Published: Updated:

Romanian prosecutors on Wednesday detained several employees of a youth center over accusations they exploited German teenagers under a social program designed to help troubled minors, judicial sources told AFP.

At least four minors have been rescued, while eight suspects, including a German couple, are under investigation for allegedly detaining children in “slavery-like conditions.”

The German couple in charge of the program were brought in for questioning, according to a representative of the youth center who requested anonymity.

Three Romanian employees were also detained, news agency Mediafax said.

According to the local child protection agency, 20 children were at the center -- a remote farm in northern Romania -- when prosecutors searched it on Tuesday along with seven other houses.

Four of the children have been placed with the child protection agency, waiting for their parents or other guardians to pick them up, agency spokesman Adrian Mandru told AFP. He could not say where the other 16 are now.

Prosecutors allege that, under the so-called “Projekt Maramures,” children aged between 12 and 18 were forced to “do exhausting physical labor” and treated in “humiliating and degrading” ways in the farm and in numerous households in the Maramures county village of Viseu de Sus.

The teens were deprived of food, not allowed to study or take their prescription medicines, had no contact with the outside world and were targets of “harsh and brutal methods of so-called re-education,” they said.
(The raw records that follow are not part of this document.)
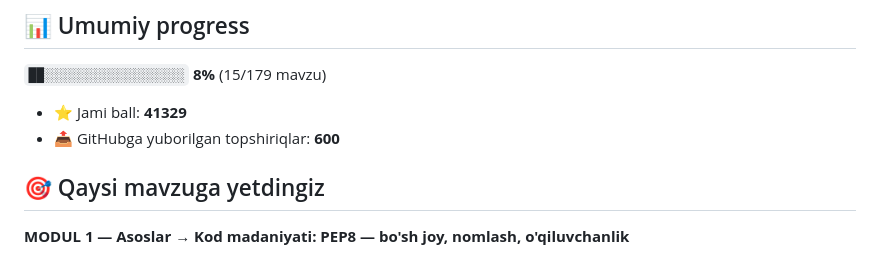
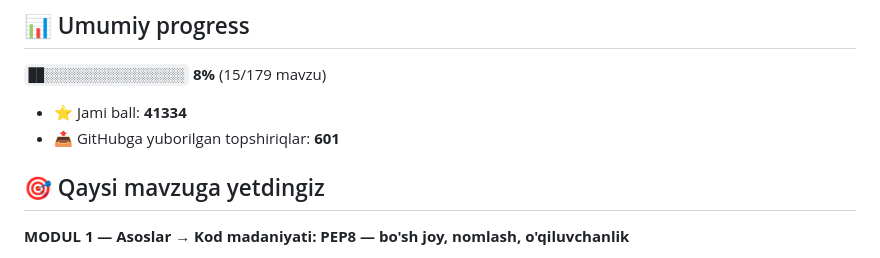
Before and after one commit to elnurrinatov-hub/aziz-academy-topshiriqlar, a Markdown page: README.md, the part around the change. Drawn GitHub-style.

Commit message:
docs: progress README yangilandi

```diff
--- a/README.md
+++ b/README.md
@@ -6,8 +6,8 @@
 
 `██░░░░░░░░░░░░░░░░░░` **8%**  (15/179 mavzu)
 
-- ⭐ Jami ball: **41329**
-- 📤 GitHubga yuborilgan topshiriqlar: **600**
+- ⭐ Jami ball: **41334**
+- 📤 GitHubga yuborilgan topshiriqlar: **601**
 
 ## 🎯 Qaysi mavzuga yetdingiz
 
```
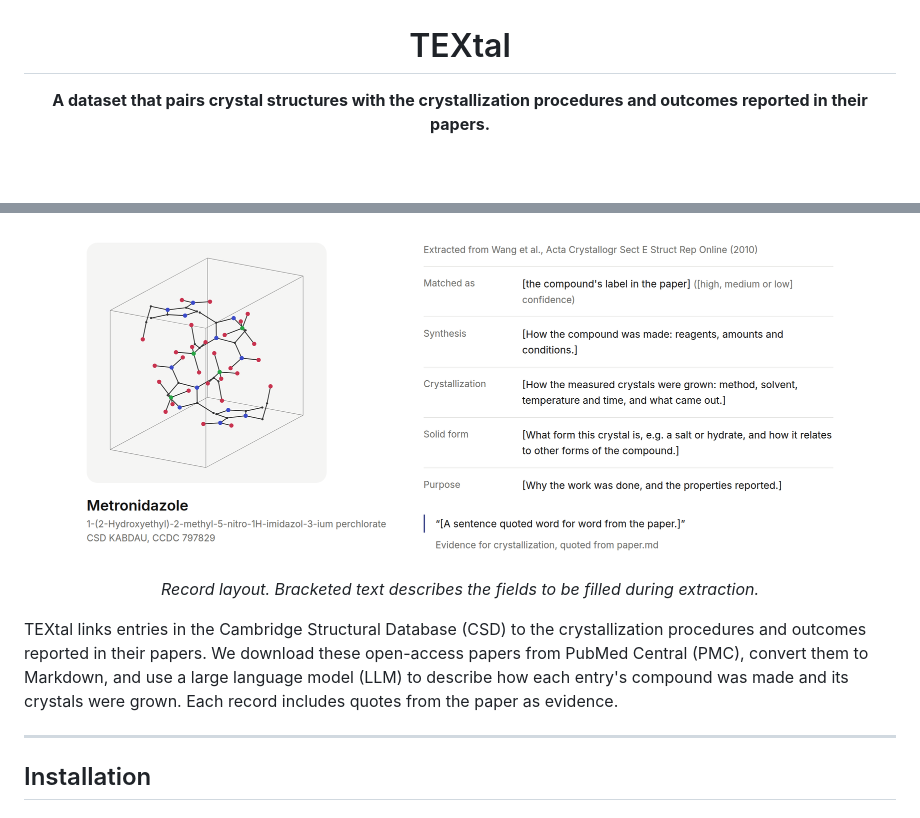
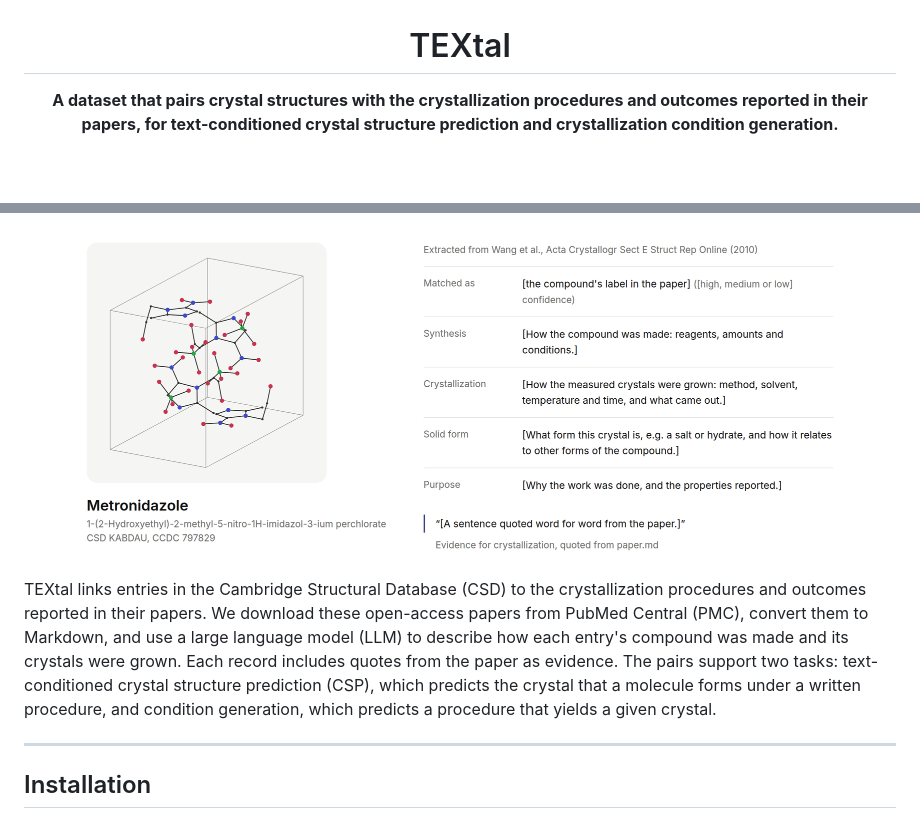
Before and after one commit to alstonlo/textal, a Markdown page: README.md, 2 parts joined by grey strips. Drawn GitHub-style; blank space fills up the shorter version.

```diff
--- a/README.md
+++ b/README.md
@@ -3,14 +3,10 @@
 # TEXtal
 
 **A dataset that pairs crystal structures with the crystallization procedures and outcomes
-reported in their papers.**
-
-<br>
-<br>
+reported in their papers, for text-conditioned crystal structure prediction and
+crystallization condition generation.**
 
 <img src="docs/assets/record.png" width="800" alt="Crystal structure beside procedure fields and supporting quotes">
-
-*Record layout. Bracketed text describes the fields to be filled during extraction.*
 
 </div>
 
@@ -18,7 +14,9 @@ TEXtal links entries in the Cambridge Structural Database (CSD) to the crystalli
 procedures and outcomes reported in their papers. We download these open-access papers from
 PubMed Central (PMC), convert them to Markdown, and use a large language model (LLM) to describe
 how each entry's compound was made and its crystals were grown. Each record includes quotes
-from the paper as evidence.
+from the paper as evidence. The pairs support two tasks: text-conditioned crystal structure
+prediction (CSP), which predicts the crystal that a molecule forms under a written procedure, and
+condition generation, which predicts a procedure that yields a given crystal.
 
 ---
 
```
Also changed, not shown: other parts of README.md (+26 -17 lines).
The project, financed by the German state, was founded and coordinated by one of the German suspects and licensed by Romania’s labor ministry, according to investigators.

The project promised to “rehabilitate” troubled children from Germany with recreational activities and psychological assistance.

According to the program’s website, the project targeted minors suffering from behavioral disorders or drug addiction.

The center said that it organized “educational and recreational activities in the middle of nature” under the supervision of experts in pedagogy and psychology.